We sat down with Justin Courtney, the interim dean of Polar Careers and the director of residence life at Ohio Northern University, to ask for his advice on accessing career services and tracking success.
Justin Courtney, Director of Residence Life & Interim Dean of Polar Careers, Ohio Northern University
1. How/when should students use the career center?
I recommend using the services beginning your first year of college. We offer a Career Strategy Course known as AASG 3001. It begins the conversation of career exploration/vocation/call. With topics such as emotionally intelligent leadership, resume development, networking, etc. students can learn great tools to prepare for success! I recommend 2-3 meetings a semester, especially your first year, with your academic and career advisor during your time in college is an effective way to ensure you are on the right track.
2. How do you work with students?
I really tend to ask behavioral questions to get a feel for what the student is really wanting out of life. Is this career path their choice, or is it someone else's dream? These are important things to figure out. From there I like to hear their journey and share some of my own experiences. I encourage mentorship and experience. Finding folks that can impact you for the better is key. Seek out the best, brightest and hardest working talent. Emulate what you need to learn, but also strive to do what you were designed for. You are unique and special and it's important that you fulfill your call and your role, not someone else's. I believe in building the student up, that's how my meetings go. They will leave knowing they can do what they set out to do, and I will show them every tool I know of to ensure their success and adaptability.
3. How do you track success?
In Polar Careers we monitor Office use, career fairs attendance (recruiter and student), class enrollment, software usage (Symplicity and CareerShift) and placement data. We assess every area including overall satisfaction.

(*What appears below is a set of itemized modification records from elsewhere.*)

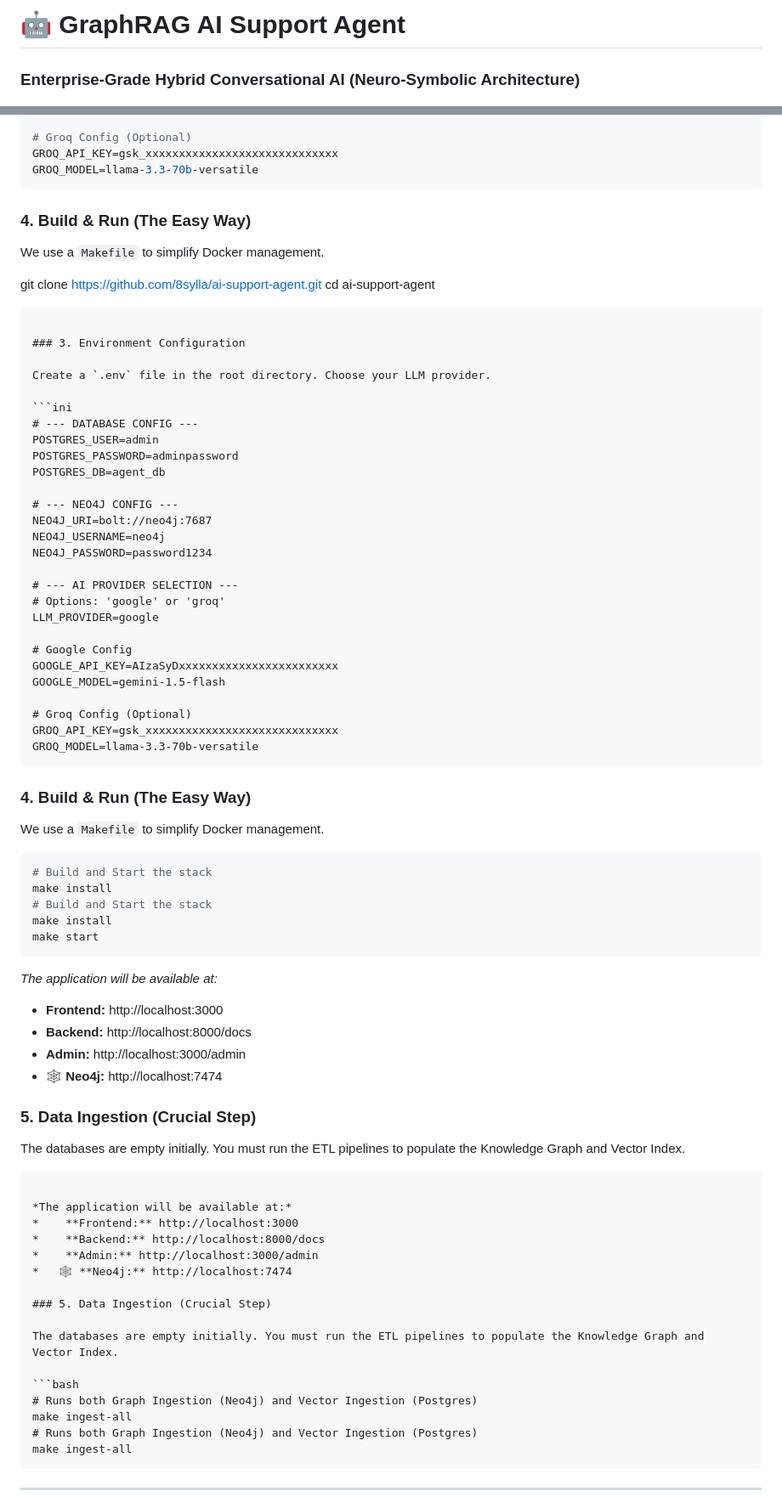
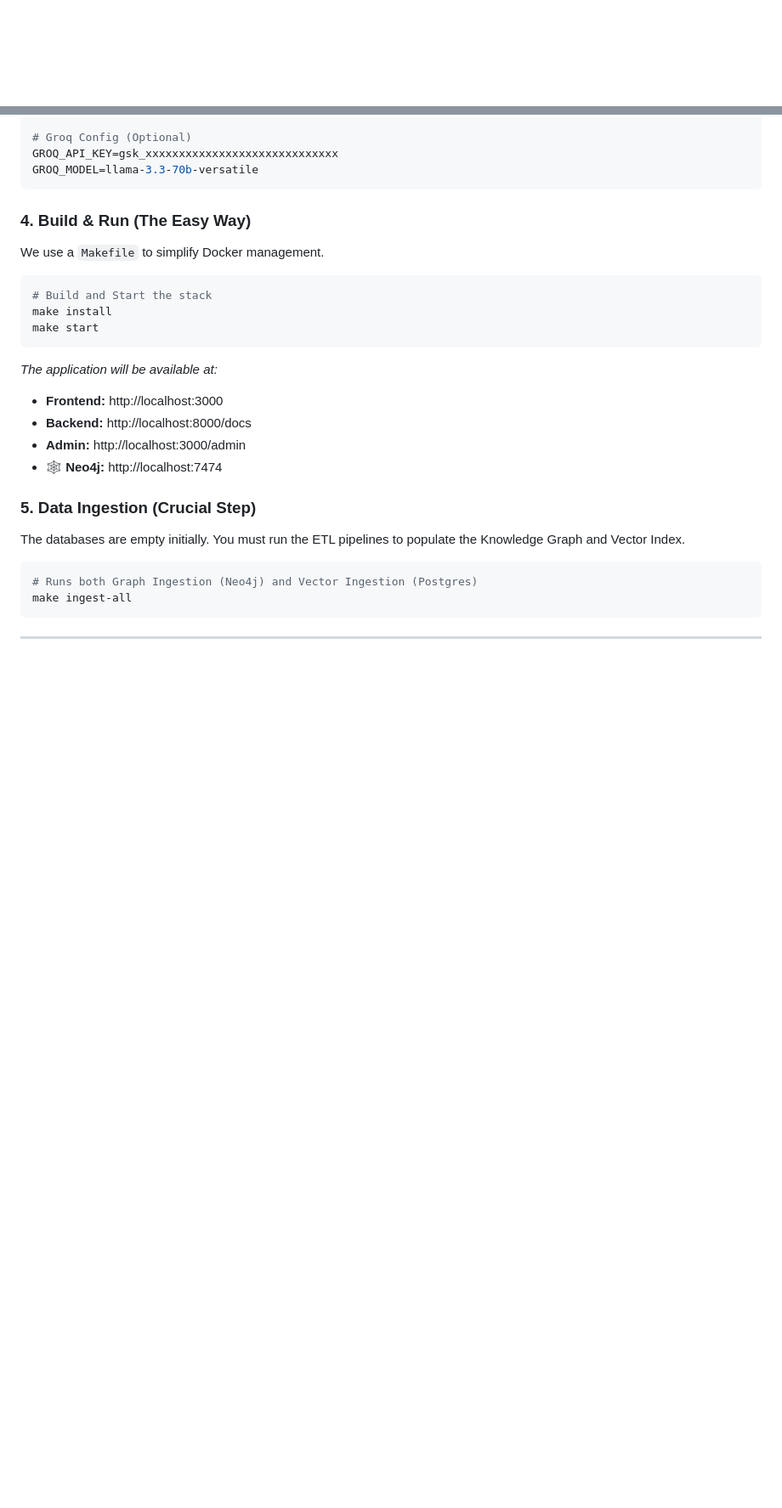
Before and after one commit to 8sylla/nlp-agent-ai, a Markdown page: README.md, 2 parts joined by grey strips. Shown at 85% size. GitHub-like rendering; blank space fills up the shorter version.

````diff
--- a/README.md
+++ b/README.md
@@ -1,7 +1,3 @@
-# 🤖 GraphRAG AI Support Agent
-### Enterprise-Grade Hybrid Conversational AI (Neuro-Symbolic Architecture)
-
-<div align="center">
 # 🤖 GraphRAG AI Support Agent
 ### Enterprise-Grade Hybrid Conversational AI (Neuro-Symbolic Architecture)
 
@@ -130,59 +106,10 @@ GROQ_MODEL=llama-3.3-70b-versatile
 
 We use a `Makefile` to simplify Docker management.
 
-git clone https://github.com/8sylla/ai-support-agent.git
-cd ai-support-agent
-```
-
-### 3. Environment Configuration
-
-Create a `.env` file in the root directory. Choose your LLM provider.
-
-```ini
-# --- DATABASE CONFIG ---
-POSTGRES_USER=admin
-POSTGRES_PASSWORD=adminpassword
-POSTGRES_DB=agent_db
-
-# --- NEO4J CONFIG ---
-NEO4J_URI=bolt://neo4j:7687
-NEO4J_USERNAME=neo4j
-NEO4J_PASSWORD=password1234
-
-# --- AI PROVIDER SELECTION ---
-# Options: 'google' or 'groq'
-LLM_PROVIDER=google
-
-# Google Config
-GOOGLE_API_KEY=AIzaSyDxxxxxxxxxxxxxxxxxxxxxxxx
-GOOGLE_MODEL=gemini-1.5-flash
-
-# Groq Config (Optional)
-GROQ_API_KEY=gsk_xxxxxxxxxxxxxxxxxxxxxxxxxxxxx
-GROQ_MODEL=llama-3.3-70b-versatile
-```
-
-### 4. Build & Run (The Easy Way)
-
-We use a `Makefile` to simplify Docker management.
-
 ```bash
 # Build and Start the stack
 make install
-# Build and Start the stack
-make install
 make start
-```
-
-*The application will be available at:*
-*    **Frontend:** http://localhost:3000
-*    **Backend:** http://localhost:8000/docs
-*    **Admin:** http://localhost:3000/admin
-*   🕸️ **Neo4j:** http://localhost:7474
-
-### 5. Data Ingestion (Crucial Step)
-
-The databases are empty initially. You must run the ETL pipelines to populate the Knowledge Graph and Vector Index.
 ```
 
 *The application will be available at:*
@@ -198,8 +125,6 @@ The databases are empty initially. You must run the ETL pipelines to populate th
 ```bash
 # Runs both Graph Ingestion (Neo4j) and Vector Ingestion (Postgres)
 make ingest-all
-# Runs both Graph Ingestion (Neo4j) and Vector Ingestion (Postgres)
-make ingest-all
 ```
 
 ---
````
Also changed, not shown: other parts of README.md (+0 -56 lines).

We also monitor our alumni base to ensure we are remaining vital. Once a Polar Bear, always a Polar Bear! We use this information to perform SWOT analysis and adapt our system(s) continuously.
4. What are the most important first steps for students wanting to assess an improve their career outlook?
Believe in yourself and what you are called to do! Find strong mentors and support systems that can assist you in your pursuits. Try new things and don't be afraid of failure. Get connected and stay connected with your faculty and staff, including your academic and career advisor. Always build team, in all things success isn't just about you, it's elevating and valuing others as well. That's right!
- National Center for Education Statistics, IPEDS Data Center, 2013-2014 http://nces.ed.gov/ipeds/
- Ohio Job and Family Services, "Ohio Job Outlook to 2020: Employment Projections," http://ohiolmi.com/proj/OhioJobOutlook.htm
- Justin Courtney, interview with the author, May 2015